The US has accelerated the fielding of an upgraded nuclear bomb at its European bases, Politico revealed, citing US diplomatic sources.
Originally scheduled to be fielded next spring, the B61-12 air-dropped gravity bomb is now planned for fielding in December, the outlet wrote, citing a closed-door meeting involving US and NATO officials.
Two people familiar with the upcoming delivery to Europe have corroborated the revelations, according to the outlet.
Counterintuitive Move: Experts
The development emerges amid heightened tensions in Western capitals over the growing Russian threat to use nuclear weapons but has come as a surprise to many observers.

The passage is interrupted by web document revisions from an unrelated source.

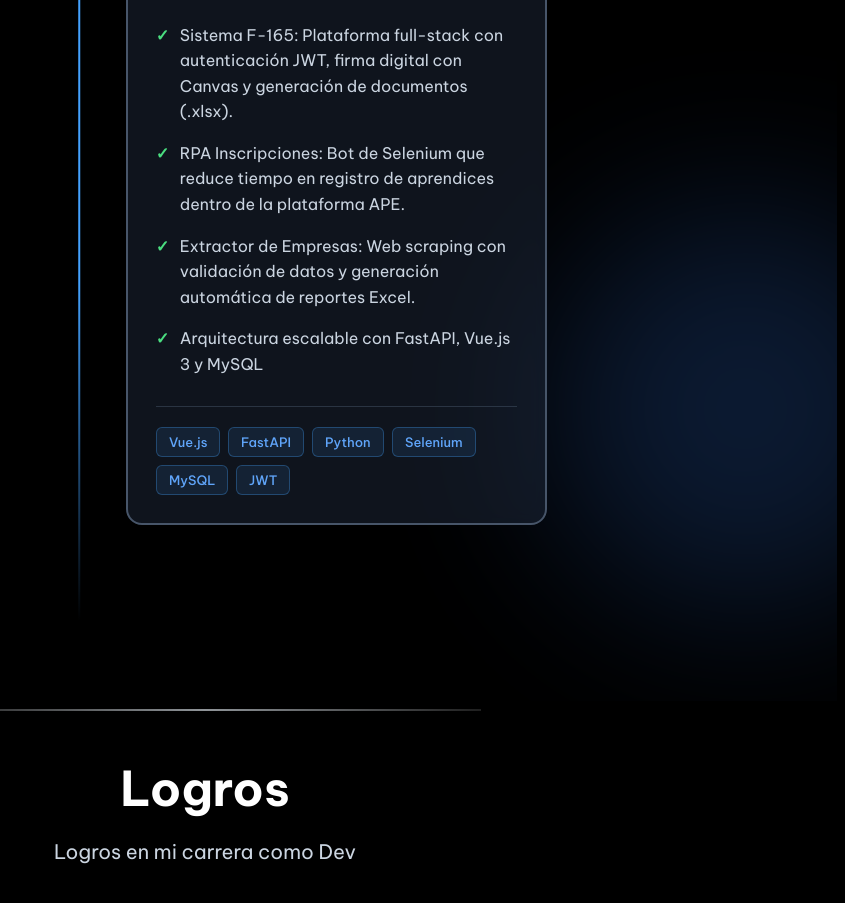
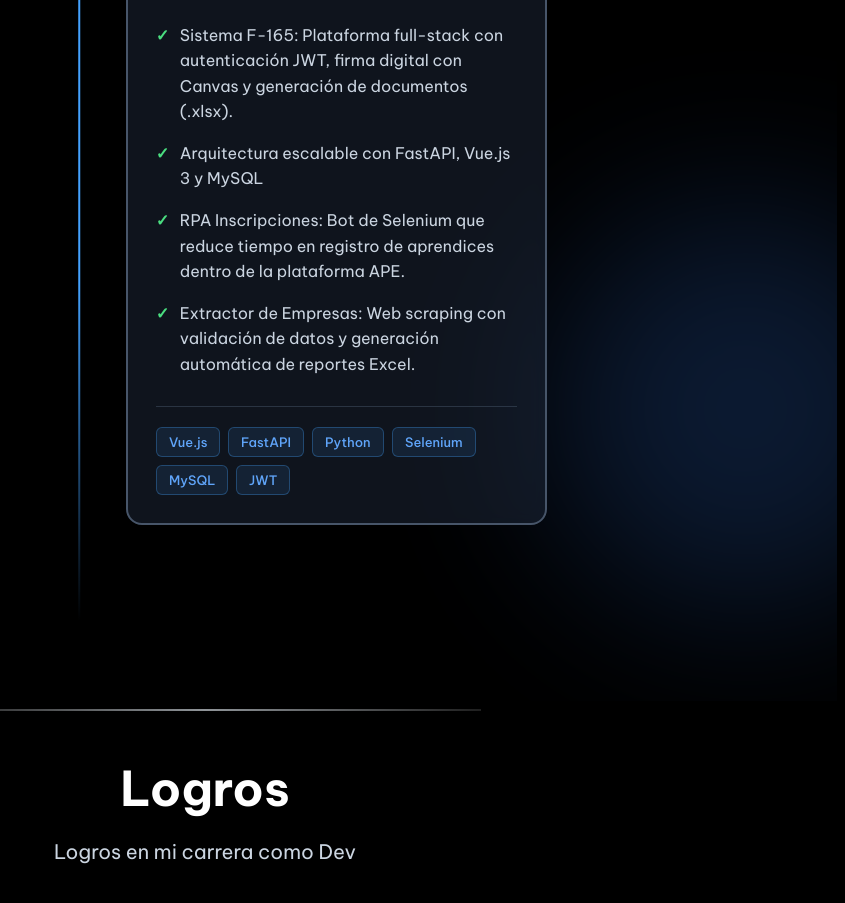
Before and after one commit to SergioAndresG/PORTAFOLIO-DEV, a Vue app in the folder portafolio/: page /#/ in a window 1280 px wide. Shown: the part 4580-5483 px from the top of the page, without its empty margins (435-1280 px from the left). Built offline with nearby package versions, Linux system fonts and the light colour scheme; a web font is replaced by a local one.

Commit message:
refactor: Cambio en el orden de las actividades realizadas en la experiencia laboral

```diff
--- a/portafolio/src/components/WorkExperience.vue
+++ b/portafolio/src/components/WorkExperience.vue
@@ -29,9 +29,9 @@ const experiences = ref([
     description: 'Desarrollé 2 sistemas de automatización para procesos administrativos del SENA, y una solución web reduciendo tiempos operativos.',
     achievements: [
       'Sistema F-165: Plataforma full-stack con autenticación JWT, firma digital con Canvas y generación de documentos (.xlsx).',
+      'Arquitectura escalable con FastAPI, Vue.js 3 y MySQL',
       'RPA Inscripciones: Bot de Selenium que reduce tiempo en registro de aprendices dentro de la plataforma APE.',
       'Extractor de Empresas: Web scraping con validación de datos y generación automática de reportes Excel.',
-      'Arquitectura escalable con FastAPI, Vue.js 3 y MySQL'
     ],
     technologies: ['Vue.js', 'FastAPI', 'Python', 'Selenium', 'MySQL', 'JWT']
   },
```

NATO countries have carefully avoided reacting to Moscow’s nuclear saber-rattling.
“It would be odd to rush it in,” director of the Nuclear Information Project at the Federation of American Scientists Hans Kristensen told Politico.
“They have been saying we don’t respond to this situation with nuclear weapons. I don’t think they want to go down that [road].”
Move Aimed to Address Europe’s Nuclear Anxieties
Director of policy at disarmament group the Ploughshares Fund, Tom Collina, said the move may be aimed at Europeans more than Moscow.
“There are [older] B61s already there. The Russians know that. They work just fine. The new ones will be newer, but it’s not really that much of a difference. But it may be a way to assure the allies when they are feeling particularly threatened by Russia.”
However, Collina acknowledged that the move could be “escalatory” and have unintended consequences.
The B61-12 Life Extension Program is a $10 billion, nine-year Department of Energy program to replace around 100 earlier versions of the B61 at six European air bases in Germany, Italy, Belgium, the Netherlands, and Turkey.
The low-yield, more accurate B61-12 is capable of being air-dropped — either through “gravity or guided drop modes,” allowing the air force to deploy it for “low-yield nuclear attack, earth-penetrating strikes, above surface detonation, and bunker-buster explosions,” according to National Interest.
The bomb’s upgraded features allow military commanders to use it as deterrence against “a more limited or tactical nuclear strike,” a possibility experts have hypothesized due to the Russia-Ukraine conflict.
According to Politico, the bomb’s “explosive power can be dialed up or down depending on the target, making it either a low- or medium-yield weapon.”
The new version is designed to be carried by a range of US and allied bomber planes and fighter aircraft such as B-2 and B-21 bombers and F-15, F-16, F-35, and Tornado fighters, which was not possible with the previous variant.
In a related development, the US Air Force recently flight-tested a B-2A bomber radar-aided targeting system, enabling navigation for guided nuclear weapons such as the B61-12 in a non-GPS environment.